YOUR GOAL
Where in the data below does the word "rounded" appear? Copy every line that has it.

Code change snippets
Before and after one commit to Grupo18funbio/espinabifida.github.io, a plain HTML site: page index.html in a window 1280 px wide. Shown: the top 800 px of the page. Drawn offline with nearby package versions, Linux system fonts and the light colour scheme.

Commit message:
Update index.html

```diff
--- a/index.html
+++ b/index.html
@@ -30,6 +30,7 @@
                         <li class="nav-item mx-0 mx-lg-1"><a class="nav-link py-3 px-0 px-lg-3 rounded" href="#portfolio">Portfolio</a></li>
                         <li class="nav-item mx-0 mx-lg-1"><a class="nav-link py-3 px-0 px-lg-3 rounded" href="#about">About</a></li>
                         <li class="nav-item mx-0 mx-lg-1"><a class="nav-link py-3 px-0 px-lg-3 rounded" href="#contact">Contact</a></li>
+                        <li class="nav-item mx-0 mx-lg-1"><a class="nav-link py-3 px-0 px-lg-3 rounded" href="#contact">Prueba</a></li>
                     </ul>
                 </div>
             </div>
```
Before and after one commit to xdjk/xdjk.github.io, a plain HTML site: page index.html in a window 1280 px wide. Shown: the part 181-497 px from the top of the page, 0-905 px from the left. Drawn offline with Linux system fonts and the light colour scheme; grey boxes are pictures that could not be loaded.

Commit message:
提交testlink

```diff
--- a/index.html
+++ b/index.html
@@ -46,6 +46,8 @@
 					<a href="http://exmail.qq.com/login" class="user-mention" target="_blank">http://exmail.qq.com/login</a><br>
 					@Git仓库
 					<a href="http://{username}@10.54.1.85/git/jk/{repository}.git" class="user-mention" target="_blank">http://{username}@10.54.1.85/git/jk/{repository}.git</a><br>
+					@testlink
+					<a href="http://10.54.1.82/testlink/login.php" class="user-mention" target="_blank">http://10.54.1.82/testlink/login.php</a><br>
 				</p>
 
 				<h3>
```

TASK ANSWER
                         <li class="nav-item mx-0 mx-lg-1"><a class="nav-link py-3 px-0 px-lg-3 rounded" href="#portfolio">Portfolio</a></li>
                         <li class="nav-item mx-0 mx-lg-1"><a class="nav-link py-3 px-0 px-lg-3 rounded" href="#about">About</a></li>
                         <li class="nav-item mx-0 mx-lg-1"><a class="nav-link py-3 px-0 px-lg-3 rounded" href="#contact">Contact</a></li>
+                        <li class="nav-item mx-0 mx-lg-1"><a class="nav-link py-3 px-0 px-lg-3 rounded" href="#contact">Prueba</a></li>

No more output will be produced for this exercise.